**WORK TO COMPLETE**. All lines with the word "number" must be pulled from the entries below.

....

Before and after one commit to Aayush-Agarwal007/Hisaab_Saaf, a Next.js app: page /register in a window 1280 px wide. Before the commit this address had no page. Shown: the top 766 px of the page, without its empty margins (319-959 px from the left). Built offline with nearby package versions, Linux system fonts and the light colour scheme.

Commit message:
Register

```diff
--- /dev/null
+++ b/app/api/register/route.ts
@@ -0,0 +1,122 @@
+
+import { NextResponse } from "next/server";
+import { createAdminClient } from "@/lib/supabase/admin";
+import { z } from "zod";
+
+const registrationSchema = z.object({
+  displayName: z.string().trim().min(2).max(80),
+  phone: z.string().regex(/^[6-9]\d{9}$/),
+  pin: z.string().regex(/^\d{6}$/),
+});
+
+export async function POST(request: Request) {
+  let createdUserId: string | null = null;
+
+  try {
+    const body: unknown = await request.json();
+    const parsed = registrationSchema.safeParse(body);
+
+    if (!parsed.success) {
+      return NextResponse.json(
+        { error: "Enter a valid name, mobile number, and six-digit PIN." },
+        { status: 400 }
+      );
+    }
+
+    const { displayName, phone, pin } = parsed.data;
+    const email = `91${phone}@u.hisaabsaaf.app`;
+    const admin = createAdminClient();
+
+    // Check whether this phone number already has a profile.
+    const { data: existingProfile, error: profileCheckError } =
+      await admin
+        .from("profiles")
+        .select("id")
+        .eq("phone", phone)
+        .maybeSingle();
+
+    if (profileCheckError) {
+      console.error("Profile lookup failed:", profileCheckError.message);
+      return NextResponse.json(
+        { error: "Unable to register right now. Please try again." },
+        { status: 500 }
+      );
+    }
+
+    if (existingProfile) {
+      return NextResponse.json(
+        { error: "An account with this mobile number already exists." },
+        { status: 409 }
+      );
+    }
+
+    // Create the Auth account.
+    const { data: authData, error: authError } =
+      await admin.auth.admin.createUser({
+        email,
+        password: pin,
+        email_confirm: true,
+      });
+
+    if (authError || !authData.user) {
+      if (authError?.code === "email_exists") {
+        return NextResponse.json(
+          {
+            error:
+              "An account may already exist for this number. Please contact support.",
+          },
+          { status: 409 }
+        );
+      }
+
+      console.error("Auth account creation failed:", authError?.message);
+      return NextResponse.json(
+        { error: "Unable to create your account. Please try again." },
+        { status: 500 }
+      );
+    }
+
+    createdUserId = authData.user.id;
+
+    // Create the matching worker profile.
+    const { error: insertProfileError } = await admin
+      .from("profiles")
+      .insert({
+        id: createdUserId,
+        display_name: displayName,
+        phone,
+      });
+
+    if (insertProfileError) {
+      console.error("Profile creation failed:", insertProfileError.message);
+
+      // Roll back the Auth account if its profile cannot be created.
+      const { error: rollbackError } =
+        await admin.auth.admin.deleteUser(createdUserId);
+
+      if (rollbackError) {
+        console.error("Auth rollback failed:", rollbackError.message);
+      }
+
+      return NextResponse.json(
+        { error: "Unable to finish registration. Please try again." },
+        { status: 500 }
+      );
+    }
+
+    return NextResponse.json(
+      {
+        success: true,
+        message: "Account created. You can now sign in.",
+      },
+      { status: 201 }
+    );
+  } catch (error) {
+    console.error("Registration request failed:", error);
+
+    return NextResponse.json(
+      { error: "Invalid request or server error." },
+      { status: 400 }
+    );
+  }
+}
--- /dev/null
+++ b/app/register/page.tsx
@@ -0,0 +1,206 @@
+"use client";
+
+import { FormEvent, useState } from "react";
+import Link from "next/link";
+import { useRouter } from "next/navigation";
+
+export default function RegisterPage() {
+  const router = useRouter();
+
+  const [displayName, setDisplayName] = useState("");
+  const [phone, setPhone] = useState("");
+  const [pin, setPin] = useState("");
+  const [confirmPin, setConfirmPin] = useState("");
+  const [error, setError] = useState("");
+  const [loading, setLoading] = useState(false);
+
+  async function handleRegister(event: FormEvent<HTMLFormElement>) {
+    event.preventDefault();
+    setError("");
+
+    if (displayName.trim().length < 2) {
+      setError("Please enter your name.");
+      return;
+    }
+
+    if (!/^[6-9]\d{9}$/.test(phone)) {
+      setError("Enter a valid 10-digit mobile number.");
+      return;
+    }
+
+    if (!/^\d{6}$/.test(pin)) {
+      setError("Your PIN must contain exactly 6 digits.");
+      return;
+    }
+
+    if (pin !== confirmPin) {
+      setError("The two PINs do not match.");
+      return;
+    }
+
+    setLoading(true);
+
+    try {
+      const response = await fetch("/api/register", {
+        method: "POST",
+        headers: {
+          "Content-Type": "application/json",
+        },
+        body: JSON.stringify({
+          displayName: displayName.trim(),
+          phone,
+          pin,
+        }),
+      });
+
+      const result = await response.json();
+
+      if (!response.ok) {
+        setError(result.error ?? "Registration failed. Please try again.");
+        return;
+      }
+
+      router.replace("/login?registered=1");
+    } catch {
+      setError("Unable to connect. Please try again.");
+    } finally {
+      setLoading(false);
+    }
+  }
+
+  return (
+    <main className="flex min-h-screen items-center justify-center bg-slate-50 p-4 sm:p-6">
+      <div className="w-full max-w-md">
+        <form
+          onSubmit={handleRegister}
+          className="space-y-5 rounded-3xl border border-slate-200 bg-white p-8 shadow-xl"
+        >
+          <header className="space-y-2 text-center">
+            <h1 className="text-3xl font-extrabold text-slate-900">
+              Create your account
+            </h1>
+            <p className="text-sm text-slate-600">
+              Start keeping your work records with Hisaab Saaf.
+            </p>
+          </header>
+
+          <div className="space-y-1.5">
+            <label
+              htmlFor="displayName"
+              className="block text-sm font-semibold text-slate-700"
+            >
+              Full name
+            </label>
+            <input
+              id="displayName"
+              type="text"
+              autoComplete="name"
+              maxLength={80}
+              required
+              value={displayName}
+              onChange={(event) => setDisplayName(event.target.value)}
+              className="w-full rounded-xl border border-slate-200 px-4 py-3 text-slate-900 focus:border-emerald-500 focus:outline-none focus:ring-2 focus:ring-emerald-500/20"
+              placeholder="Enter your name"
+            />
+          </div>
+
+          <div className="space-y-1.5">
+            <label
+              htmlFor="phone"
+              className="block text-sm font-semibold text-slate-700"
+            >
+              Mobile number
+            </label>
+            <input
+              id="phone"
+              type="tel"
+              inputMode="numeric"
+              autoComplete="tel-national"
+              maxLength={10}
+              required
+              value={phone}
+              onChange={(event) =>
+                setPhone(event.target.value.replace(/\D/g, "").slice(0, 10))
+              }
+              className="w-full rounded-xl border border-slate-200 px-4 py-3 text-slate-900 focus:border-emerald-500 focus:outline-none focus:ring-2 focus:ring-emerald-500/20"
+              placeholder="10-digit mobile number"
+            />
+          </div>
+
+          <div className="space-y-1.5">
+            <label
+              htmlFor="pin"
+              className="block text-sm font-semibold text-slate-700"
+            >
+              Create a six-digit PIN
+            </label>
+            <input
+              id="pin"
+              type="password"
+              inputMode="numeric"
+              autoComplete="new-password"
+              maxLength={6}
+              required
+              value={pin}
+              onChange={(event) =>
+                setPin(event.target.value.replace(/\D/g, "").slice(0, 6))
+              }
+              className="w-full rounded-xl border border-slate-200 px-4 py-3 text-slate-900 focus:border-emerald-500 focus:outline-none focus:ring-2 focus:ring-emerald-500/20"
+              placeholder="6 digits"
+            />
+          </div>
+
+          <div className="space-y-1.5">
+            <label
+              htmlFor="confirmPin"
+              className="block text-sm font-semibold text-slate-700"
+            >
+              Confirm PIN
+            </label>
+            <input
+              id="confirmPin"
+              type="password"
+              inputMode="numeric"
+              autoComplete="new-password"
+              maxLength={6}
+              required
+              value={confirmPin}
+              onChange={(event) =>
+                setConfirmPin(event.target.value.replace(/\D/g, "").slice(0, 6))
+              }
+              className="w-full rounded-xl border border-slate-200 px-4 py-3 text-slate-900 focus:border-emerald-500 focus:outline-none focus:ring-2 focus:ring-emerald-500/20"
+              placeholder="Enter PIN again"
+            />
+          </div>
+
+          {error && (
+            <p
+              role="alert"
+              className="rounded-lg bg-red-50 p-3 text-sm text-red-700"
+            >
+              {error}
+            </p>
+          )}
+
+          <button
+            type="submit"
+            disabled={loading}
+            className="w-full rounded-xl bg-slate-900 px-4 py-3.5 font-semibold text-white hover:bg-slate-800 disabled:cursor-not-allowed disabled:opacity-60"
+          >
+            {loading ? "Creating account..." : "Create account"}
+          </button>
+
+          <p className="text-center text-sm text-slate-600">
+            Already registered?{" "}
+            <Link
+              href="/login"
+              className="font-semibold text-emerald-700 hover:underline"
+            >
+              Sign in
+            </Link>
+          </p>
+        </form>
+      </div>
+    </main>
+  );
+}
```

....

**EXERCISE OUTPUT**.
+        { error: "Enter a valid name, mobile number, and six-digit PIN." },
+    // Check whether this phone number already has a profile.
+        { error: "An account with this mobile number already exists." },
+              "An account may already exist for this number. Please contact support.",
+      setError("Enter a valid 10-digit mobile number.");
+              Mobile number
+              placeholder="10-digit mobile number"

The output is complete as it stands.